How far can this rally run?

Preface: Explaining our market timing models

We maintain several market timing models, each with differing time horizons. The “Ultimate Market Timing Model” is a long-term market timing model based on the research outlined in our post, Building the ultimate market timing model. This model tends to generate only a handful of signals each decade.


The Trend Asset Allocation Model is an asset allocation model that applies trend-following principles based on the inputs of global stock and commodity prices. This model has a shorter time horizon and tends to turn over about 4-6 times a year. The performance and full details of a model portfolio based on the out-of-sample signals of the Trend Model can be found here.



My inner trader uses a trading model, which is a blend of price momentum (is the Trend Model becoming more bullish, or bearish?) and overbought/oversold extremes (don’t buy if the trend is overbought, and vice versa). Subscribers receive real-time alerts of model changes, and a hypothetical trading record of the email alerts is updated weekly here. The hypothetical trading record of the trading model of the real-time alerts that began in March 2016 is shown below.



The latest signals of each model are as follows:

  • Ultimate market timing model: Buy equities (Last changed from “sell” on 28-Jul-2023)
  • Trend Model signal: Bullish (Last changed from “neutral” on 28-Jul-2023)
  • Trading model: Neutral (Last changed from “bullish” on 14-Nov-2023)

Update schedule: I generally update model readings on my site on weekends. I am also on X/Twitter at @humblestudent. Subscribers receive real-time alerts of trading model changes, and a hypothetical trading record of those email alerts is shown here.

Subscribers can access the latest signal in real time here.



An extraordinary price surge

The S&P 500 rally off the bottom in late October has been extraordinary. It resolved itself in a Zweig Breadth Thrust buy signal and four price gaps that likely won’t be filled. Classical chartists would characterize them as breakaway gaps indicating strong price momentum.


How far can this rally run?


Breakaway gaps

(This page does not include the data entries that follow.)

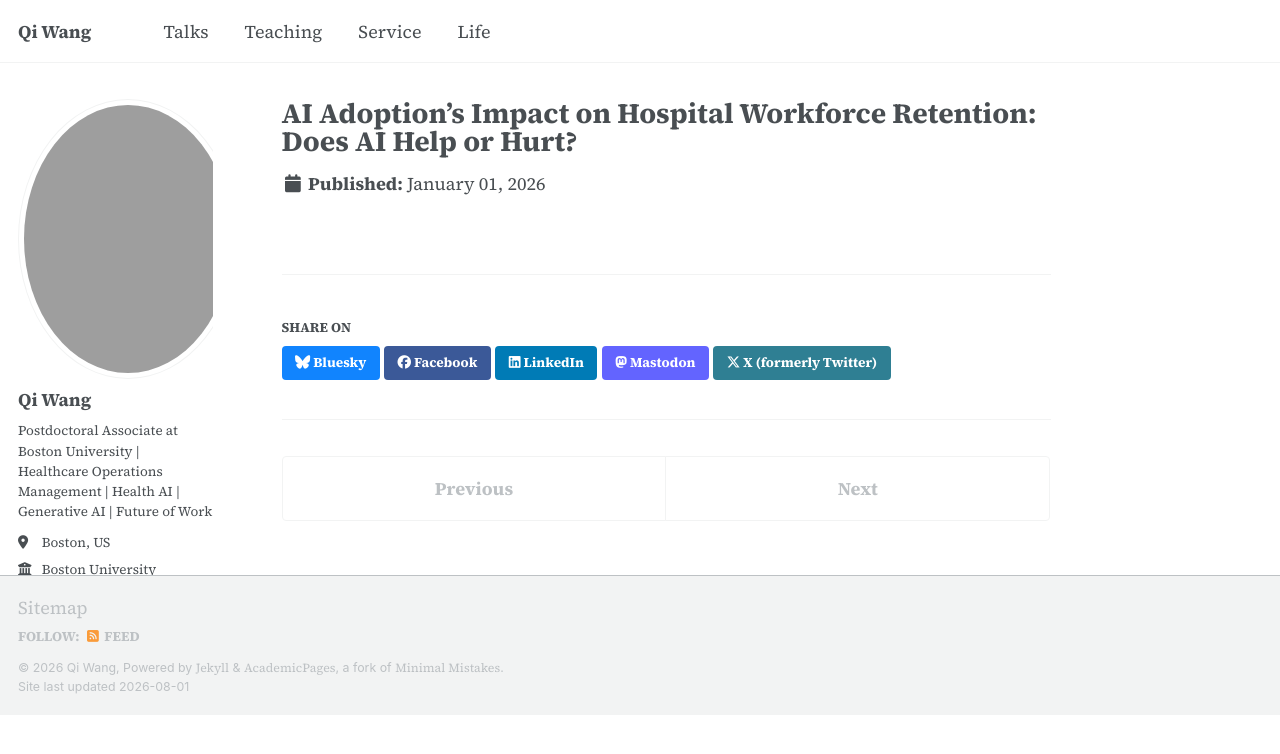
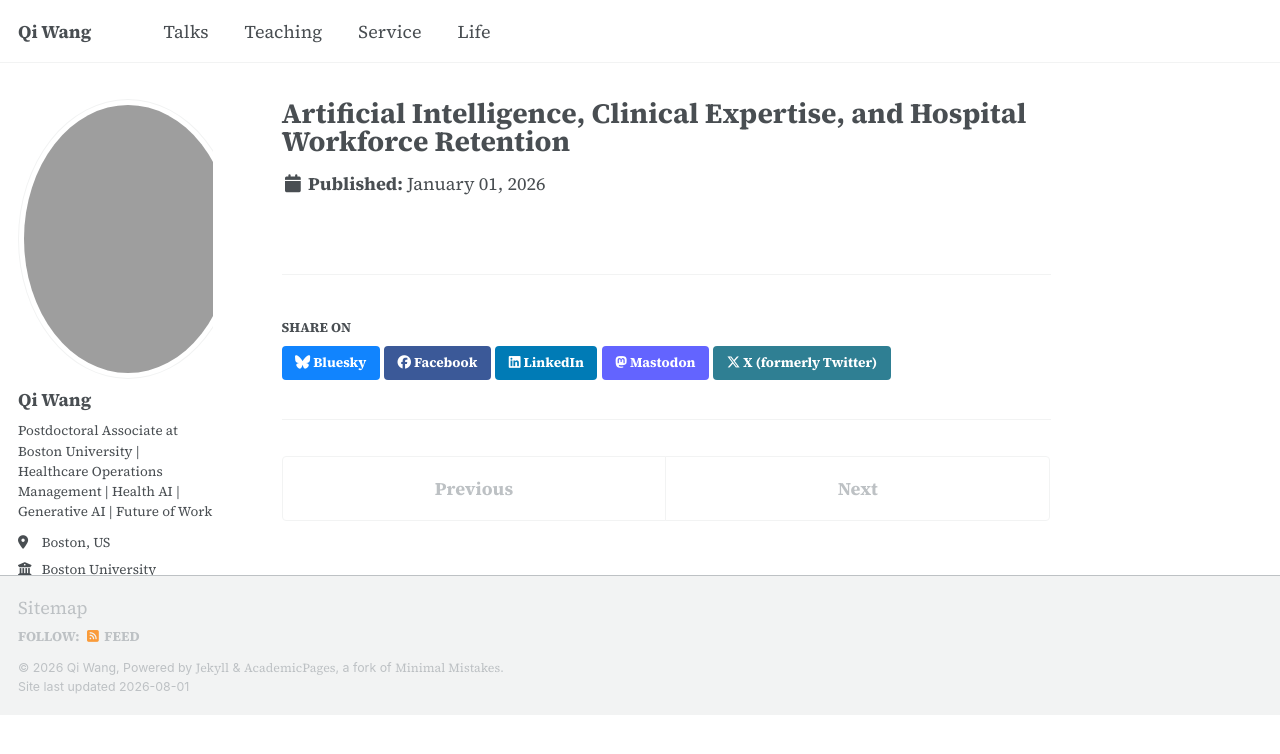
Before and after one commit to qiwang-katherine/qiwang-katherine.github.io, a Jekyll site: the page built from _publications/2026-09-wip-ai-career.md, in a window 1280 px wide. Shown: the top 754 px of the page. Built offline with Jekyll 4.4.1, drawn with Linux system fonts in a browser that asks for light colours; some web fonts are replaced; a script bundle is joined from its source files by our own code; library files that are not in the unit come from our copies.

Commit message:
2026-09-wip-ai-career.md

```diff
--- a/_publications/2026-09-wip-ai-career.md
+++ b/_publications/2026-09-wip-ai-career.md
@@ -1,5 +1,5 @@
 ---
-title: "AI Adoption's Impact on Hospital Workforce Retention: Does AI Help or Hurt?"
+title: "Artificial Intelligence, Clinical Expertise, and Hospital Workforce Retention"
 collection: publications
 permalink: /publication/06-wp-ai-career
 category: working
```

For some context on the price momentum that generated four consecutive price gaps in a short period, Jason Goepfert of SentimenTrader made a study of such events. While the sample size is relatively small (n=9), past returns of four unfilled price gaps showed very bullish results.


Price momentum can be thought of as “the stock market will continue to rally once it’s started rising”, while the price momentum factor is “stocks that outperform will continue to outperform”, regardless of market direction. Not only is the market’s price momentum strong, but the renewed performance of the price momentum factor also underscores the strength of this rally. The accompanying chart shows the relative performance of different price momentum factor ETFs, which have begun to beat the market in the last month.



Estimating upside potential

Under these circumstances, how should investors estimate upside potential? At what point should they take profits?


The point and figure chart offers some perspective from a longer-term point of view. Using different box sizes, the point and figure chart of the S&P 500 shows measured objectives in the 5300 range, which represents an upside potential of roughly 18%.



The point and figure chart of the NASDAQ Composite shows an even more impressive measured objective representing upside potential of over 20%.



Using the same technique, the upside potential for the Russell 2000, which is lagging the S&P 500, is similar to the S&P 500 at about 17%.



Unfortunately, the one drawback of point and figure charting is it’s silent on time horizon. While measured objectives are useful, it’s difficult to form realistic expectations of how long it will take to achieve those price objectives.



Sell signal triggers

For traders with shorter time horizons, I can offer a few indicators that can trigger a “take profit” warning.


The accompanying weekly chart shows the NYSE McClellan Summation Index (NYSI, middle panel). NYSI rebounded from a near oversold condition. If history is any guide, the rally will start to peter out when the stochastic (bottom panel) becomes overbought.



Here is the NASDAQ McClellan Summation Index (NASI). NASI reached an extreme oversold condition of under -1000 and bounced. Such severely oversold episodes have marked major market bottoms in the past, and the rally hasn’t ended until the stochastic becomes overbought. The NASI rebound from such an oversold extreme consequently results in my belief that megacap growth stocks will lead to the upside in this rally.